§ **Task**: Scan the listing below for the string "University" and copy each line where it turns up.

START The input

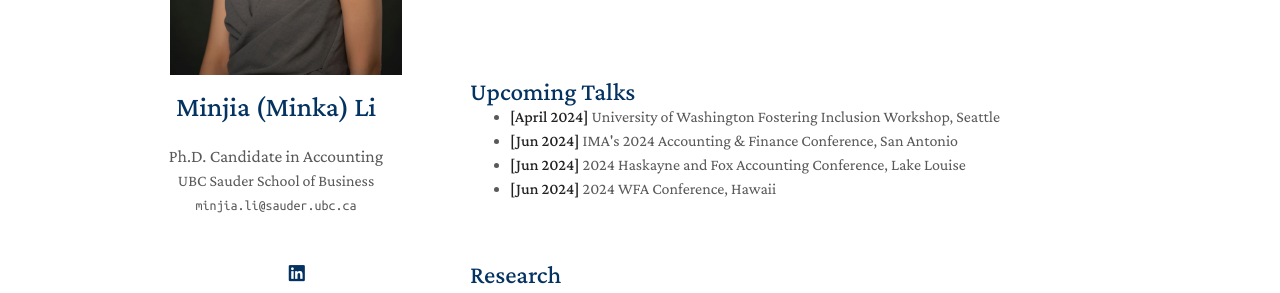
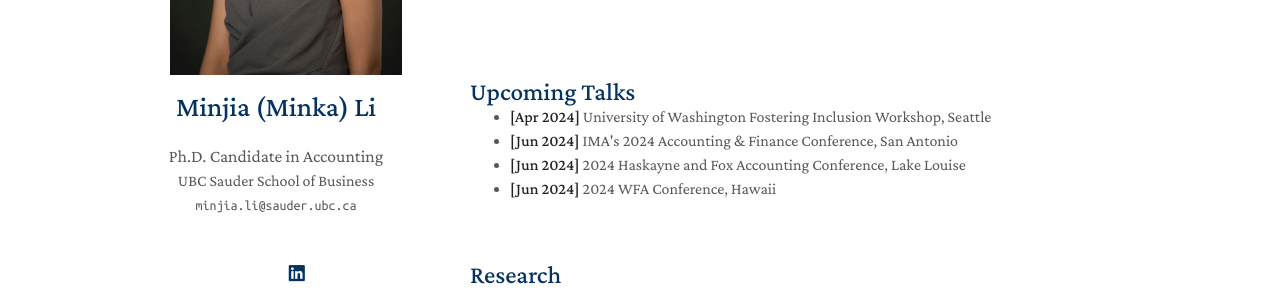
Before and after one commit to zeyang1225/zeyang1225.github.io, a Jekyll site: the page built from index.md, in a window 1280 px wide and 900 px high. Shown: the part 347-640 px from the top of the window. Built offline with Jekyll 4.4.1, drawn with Linux system fonts in a browser that asks for light colours; nearby versions of some CDN libraries; a style sheet for code colours, icons or effects is not loaded.

Commit message:
Update talks.md

```diff
--- a/_includes/talks.md
+++ b/_includes/talks.md
@@ -3,7 +3,7 @@
 <br> Upcoming Talks </h2>
 
 <ul style="margin:0 0 5px;">
- <li><autocolor> <strong> [April 2024] </strong>  University of Washington Fostering Inclusion Workshop, Seattle  </autocolor></li>
+ <li><autocolor> <strong> [Apr 2024] </strong>  University of Washington Fostering Inclusion Workshop, Seattle  </autocolor></li>
  <li><autocolor> <strong> [Jun 2024] </strong>  IMA's 2024 Accounting & Finance Conference, San Antonio  </autocolor></li>
  <li><autocolor> <strong> [Jun 2024] </strong>  2024 Haskayne and Fox Accounting Conference, Lake Louise  </autocolor></li>
 <li><autocolor> <strong> [Jun 2024] </strong>  2024 WFA Conference, Hawaii  </autocolor></li>
```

END The input

§ **Written response**:
- <li><autocolor> <strong> [April 2024] </strong>  University of Washington Fostering Inclusion Workshop, Seattle  </autocolor></li>
+ <li><autocolor> <strong> [Apr 2024] </strong>  University of Washington Fostering Inclusion Workshop, Seattle  </autocolor></li>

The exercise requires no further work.